======== Data shown
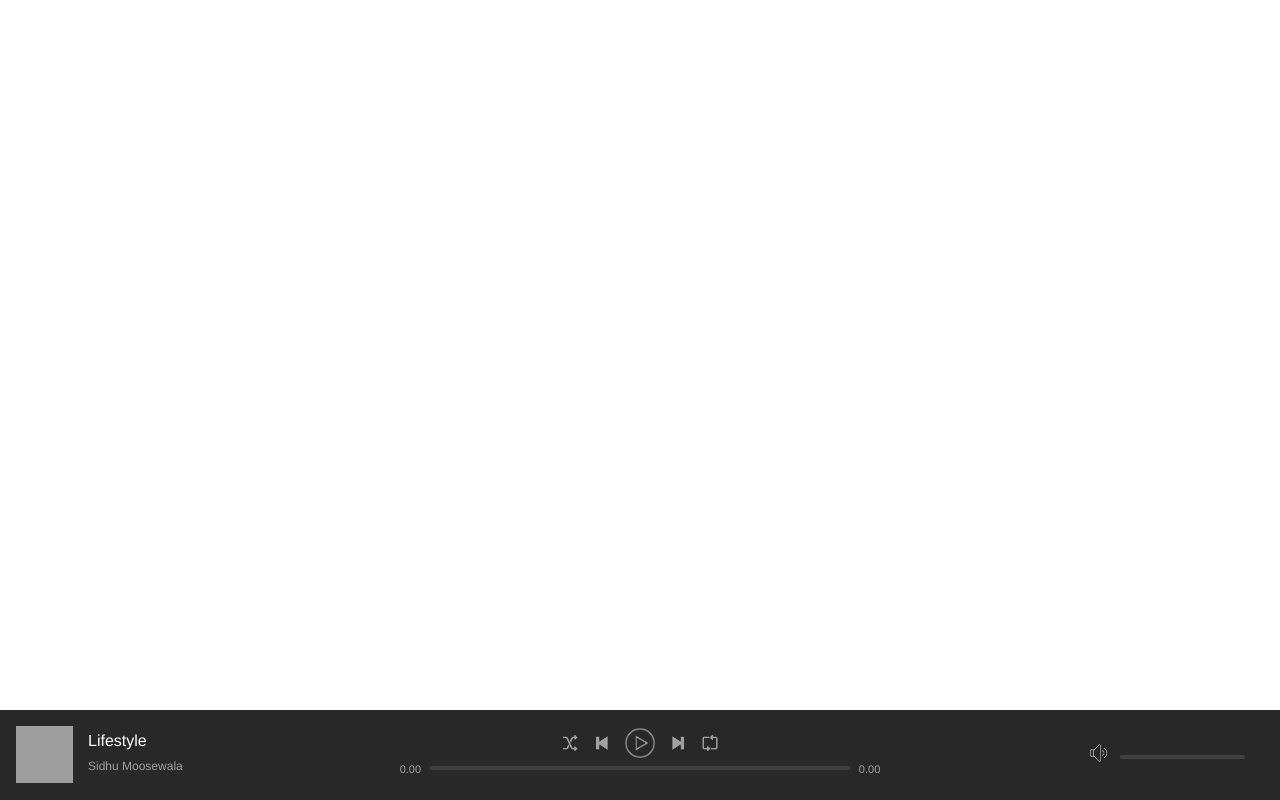
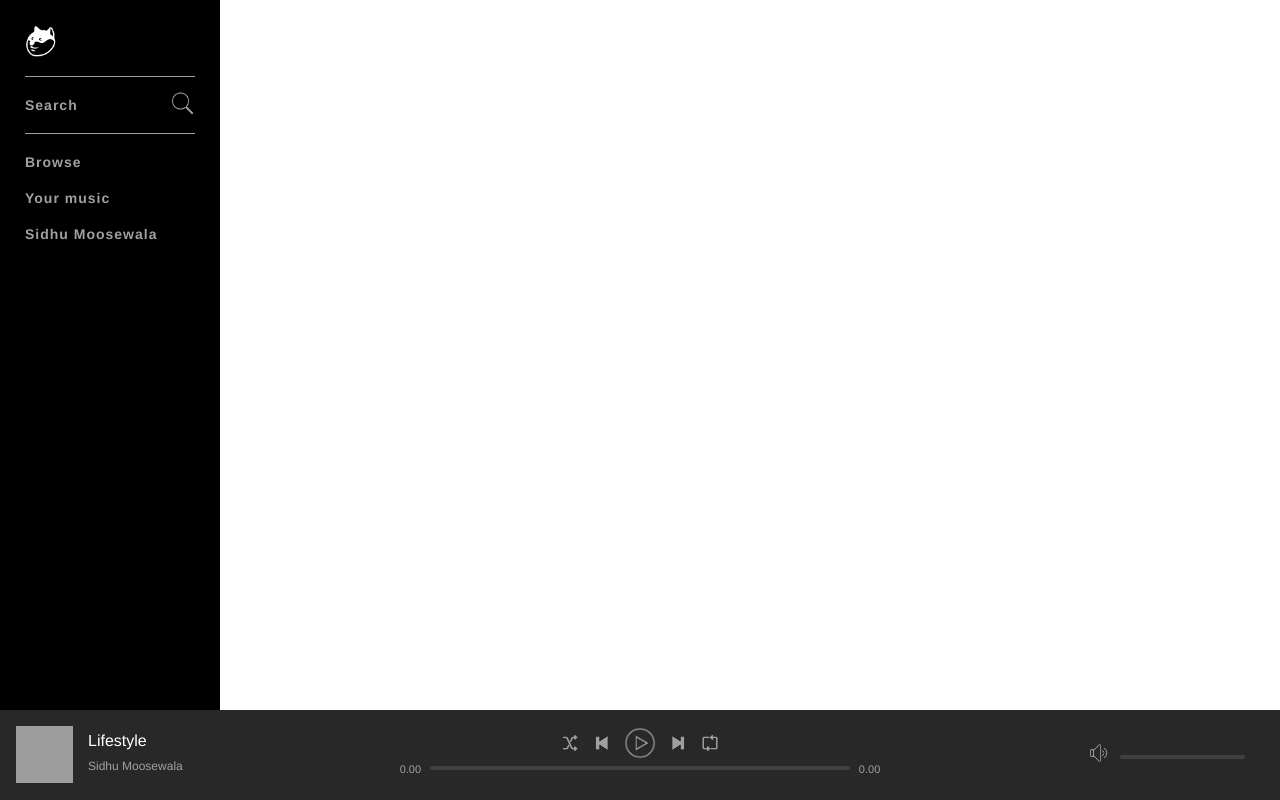
Before and after one commit to manuarora700/music-streaming-project, a PHP site: page / in a window 1280 px wide. Run offline with PHP 8.4, Linux system fonts and the light colour scheme; the visitor is signed in with stand-in values (Sample User, id 1); grey boxes are pictures that could not be loaded.

Commit message:
Frontend on navigation//logo of DOGE done//

```diff
--- a/assets/css/style.css
+++ b/assets/css/style.css
@@ -144,3 +144,62 @@ body {
 .volumeBar .progressBar {
 	width: 125px;
 }
+
+#topContainer {
+	min-height: 100%;
+	width: 100%;
+}
+
+#navBarContainer {
+	background-color: #000;
+	width: 220px;
+	height: 100vh;
+	position: fixed;
+	top: 0;
+	left: 0;
+
+}
+
+.navBar {
+	padding: 25px;
+	display: flex;
+	flex-direction: column;
+	-ms-flex-direction: column;
+}
+.logo {
+	margin-bottom: 15px;
+}
+
+.logo img {
+	width: 32px;
+}
+
+.navBar .group {
+	border-top: 1px solid #a0a0a0;
+	padding: 10px 0;
+}
+
+.navItem {
+	padding: 10px 0;
+	font-size: 14px;
+	font-weight: 700;
+	display: block;
+	letter-spacing: 1px;
+	position: relative;
+}
+
+.navItemLink {
+	color: #a0a0a0;
+	text-decoration: none;
+}
+
+.navItemLink .icon {
+	position: absolute;
+	right: 0;
+	top: 4px;
+	width: 25px;
+}
+
+.navItemLink:hover {
+	color: #ffffff;
+}
--- a/index.php
+++ b/index.php
@@ -20,6 +20,47 @@
 	<title>Welcome to Geet! Your one stop destination for music</title>
 </head>
 <body>
+
+	<div id="mainContainer">
+
+		<div id="topContainer">
+
+			<div id="navBarContainer">
+				<nav class="navBar">
+
+					<a href="index.php" class="logo">
+						<img src="assets/images/icons/logo.png">
+					</a>
+
+
+					<div class="group">
+
+						<div class="navItem">
+							<a href="search.php" class="navItemLink">Search
+								<img src="assets/images/icons/search.png" class="icon" alt="search">
+							</a>
+						</div>
+					</div>
+
+					<div class="group">
+						<div class="navItem">
+							<a href="browse.php" class="navItemLink">Browse</a>
+						</div>
+						<div class="navItem">
+							<a href="yourMusic.php" class="navItemLink">Your music</a>
+						</div>
+						<div class="navItem">
+							<a href="profile.php" class="navItemLink">Sidhu Moosewala</a>
+						</div>
+
+					</div>
+
+				</nav>
+
+			</div>
+
+		</div>
+
 
 		<div id="nowPlayingBarContainer">
 
@@ -119,5 +160,9 @@
 
 			</div>
 
+	</div>
+
+
+
 </body>
 </html>
```
Also changed, not shown: assets/images/icons/logo.png (added). Lines whose indentation alone changed are shown as unchanged.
================
## Directions
For each record above, write it out exactly and omit any picture.

## Result for this exercise
Before and after one commit to manuarora700/music-streaming-project, a PHP site: page / in a window 1280 px wide. Run offline with PHP 8.4, Linux system fonts and the light colour scheme; the visitor is signed in with stand-in values (Sample User, id 1); grey boxes are pictures that could not be loaded.

Commit message:
Frontend on navigation//logo of DOGE done//

```diff
--- a/assets/css/style.css
+++ b/assets/css/style.css
@@ -144,3 +144,62 @@ body {
 .volumeBar .progressBar {
 	width: 125px;
 }
+
+#topContainer {
+	min-height: 100%;
+	width: 100%;
+}
+
+#navBarContainer {
+	background-color: #000;
+	width: 220px;
+	height: 100vh;
+	position: fixed;
+	top: 0;
+	left: 0;
+
+}
+
+.navBar {
+	padding: 25px;
+	display: flex;
+	flex-direction: column;
+	-ms-flex-direction: column;
+}
+.logo {
+	margin-bottom: 15px;
+}
+
+.logo img {
+	width: 32px;
+}
+
+.navBar .group {
+	border-top: 1px solid #a0a0a0;
+	padding: 10px 0;
+}
+
+.navItem {
+	padding: 10px 0;
+	font-size: 14px;
+	font-weight: 700;
+	display: block;
+	letter-spacing: 1px;
+	position: relative;
+}
+
+.navItemLink {
+	color: #a0a0a0;
+	text-decoration: none;
+}
+
+.navItemLink .icon {
+	position: absolute;
+	right: 0;
+	top: 4px;
+	width: 25px;
+}
+
+.navItemLink:hover {
+	color: #ffffff;
+}
--- a/index.php
+++ b/index.php
@@ -20,6 +20,47 @@
 	<title>Welcome to Geet! Your one stop destination for music</title>
 </head>
 <body>
+
+	<div id="mainContainer">
+
+		<div id="topContainer">
+
+			<div id="navBarContainer">
+				<nav class="navBar">
+
+					<a href="index.php" class="logo">
+						<img src="assets/images/icons/logo.png">
+					</a>
+
+
+					<div class="group">
+
+						<div class="navItem">
+							<a href="search.php" class="navItemLink">Search
+								<img src="assets/images/icons/search.png" class="icon" alt="search">
+							</a>
+						</div>
+					</div>
+
+					<div class="group">
+						<div class="navItem">
+							<a href="browse.php" class="navItemLink">Browse</a>
+						</div>
+						<div class="navItem">
+							<a href="yourMusic.php" class="navItemLink">Your music</a>
+						</div>
+						<div class="navItem">
+							<a href="profile.php" class="navItemLink">Sidhu Moosewala</a>
+						</div>
+
+					</div>
+
+				</nav>
+
+			</div>
+
+		</div>
+
 
 		<div id="nowPlayingBarContainer">
 
@@ -119,5 +160,9 @@
 
 			</div>
 
+	</div>
+
+
+
 </body>
 </html>
```
Also changed, not shown: assets/images/icons/logo.png (added). Lines whose indentation alone changed are shown as unchanged.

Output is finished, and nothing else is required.